    Results:  There were 85 patients from 27 study centers with HAP/VAP who were treated with ceftaroline fosamil; 82.4% (70/85) of whom received a 600 mg dose. Ceftaroline fosamil was dosed every 12 hours in 89.4% (76/85) of patients and every 8 hours in 11.8% (10/85) of patients. Risk factors included history of smoking (49.4%; 42/85), structural lung disease (41.2%; 35/85), and ventilator use (36.5%; 31/85). The pathogens most commonly isolated were methicillin-resistant S. aureus (MRSA; 42.4% [36/85]) and methicillin-susceptible S. aureus (MSSA; 5.9% [5/85]). Antibiotics were administered before ceftaroline fosamil treatment in 89.4% (76/85) of the patients, with vancomycin being the most common prior therapy (68.2% [58/85]). The mean (SD) duration of ceftaroline fosamil therapy was 6.9 (4.0) days. Overall clinical success was 82.4% (70/85). Clinical success in those with a history of smoking was 78.6% (33/42), structural lung disease was 85.7% (30/35), and ventilator use was 71.0% (22/31). The success rate was 84.2% (64/76) among recipients of antibiotics prior to receiving ceftaroline.
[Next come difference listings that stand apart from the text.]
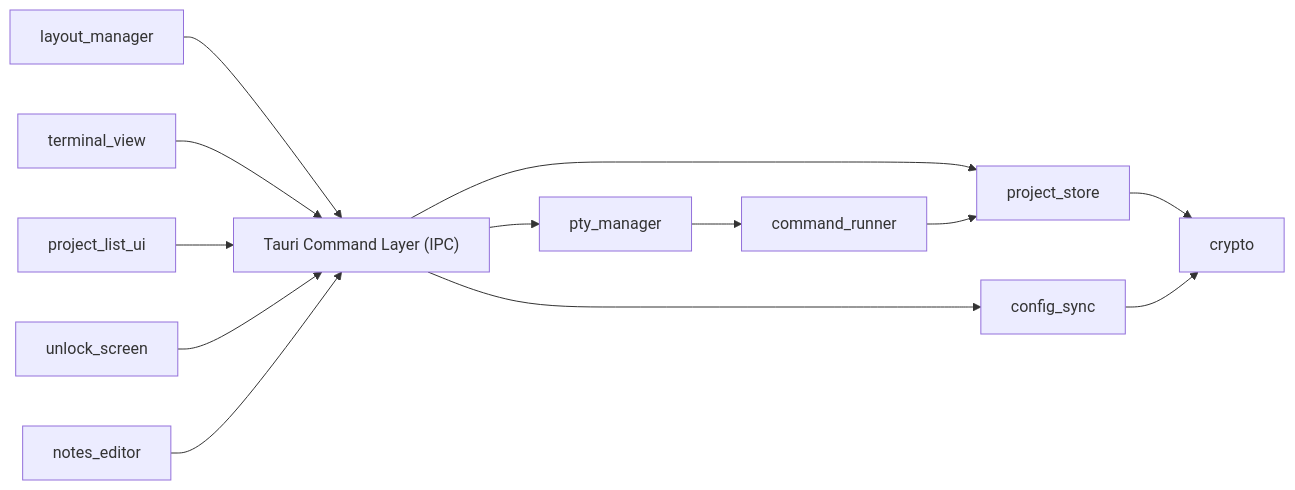
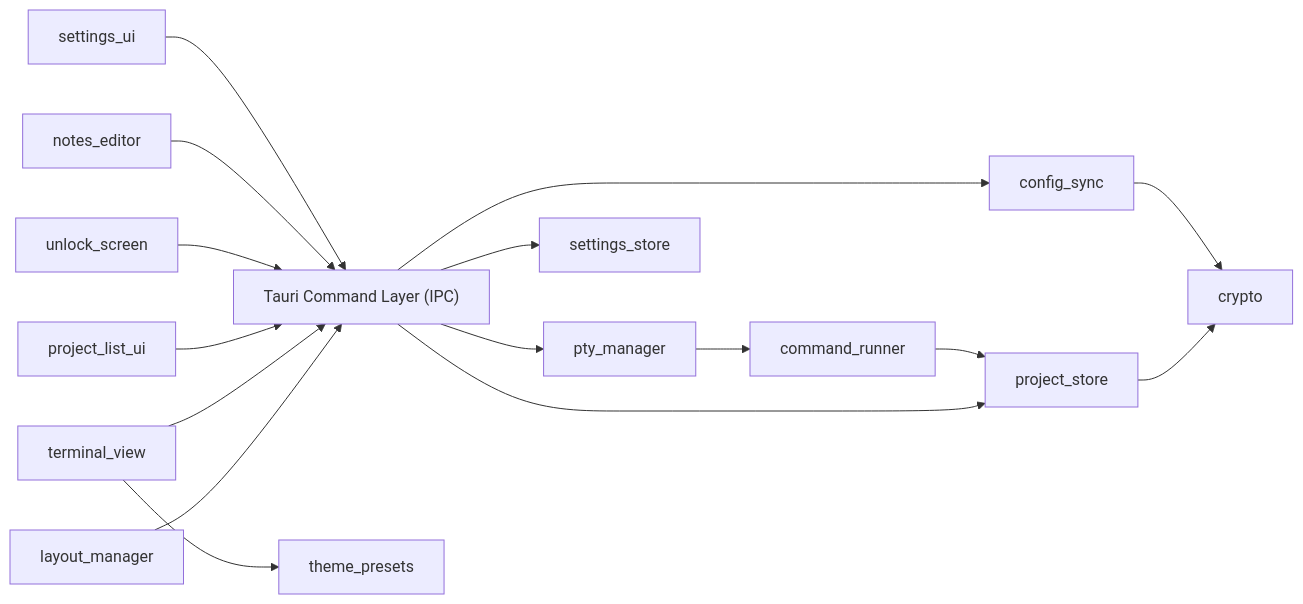
The second of 2 diagrams in docs/backend/architecture.md (putracode3/terminal-navigator), drawn with Mermaid before and after one commit. The commit also changed other lines of this file and 61 other files, not shown here.

````diff
--- a/docs/backend/architecture.md
+++ b/docs/backend/architecture.md
@@ -89,16 +119,19 @@
 ```mermaid
 graph LR
     IPC["Tauri Command Layer (IPC)"] --> project_store
     IPC --> pty_manager
     IPC --> config_sync
+    IPC --> settings_store
     project_store --> crypto
     config_sync --> crypto
     pty_manager --> command_runner
     command_runner --> project_store
 
     layout_manager --> IPC
     terminal_view --> IPC
     project_list_ui --> IPC
     unlock_screen --> IPC
     notes_editor --> IPC
+    settings_ui --> IPC
+    terminal_view --> theme_presets
 ```
````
The success rate was 72.2% (26/36) in patients with bacteremia due to MRSA and 60.0% (3/5) due to MSSA. Two patients (2.3%) discontinued ceftaroline fosamil therapy because of adverse events.

    Conclusion: Clinical success rates with ceftaroline fosamil were high in patients with HAP/VAP, including those with infections caused by MRSA.

    Keith Kaye, MD, Detroit Medical Center and Wayne State University, Detroit, MI, Ananthakrishnan Ramani, MD, Columbia Memorial Hospital, Catskill, NY, George Udeani, PharmD, DSc, FCP, FCCP, Corpus Christi Medical Center, Corpus Christi, TX, Timothy Pasquale, PharmD, Carolinas Medical Center, Charlotte, NC and H. David Friedland, MD, Wockhardt, San Mateo, CA


    K. Kaye, Allergan: Consultant , Consulting fee

    A. Ramani, Allergan: Speaker's Bureau , Speaker honorarium
    Gilead: Speaker's Bureau , Speaker honorarium

    G. Udeani, Allergan: Investigator , Research support

    T. Pasquale, Merck: Speaker's Bureau , Speaker honorarium
    Cubist: Speaker's Bureau , Speaker honorarium

    H. D. Friedland, Allergan: Previous employee , Salary

    Findings in the abstracts are embargoed until 12:01 a.m. CDT, Wednesday Oct. 26th with the exception of research findings presented at the IDWeek press conferences.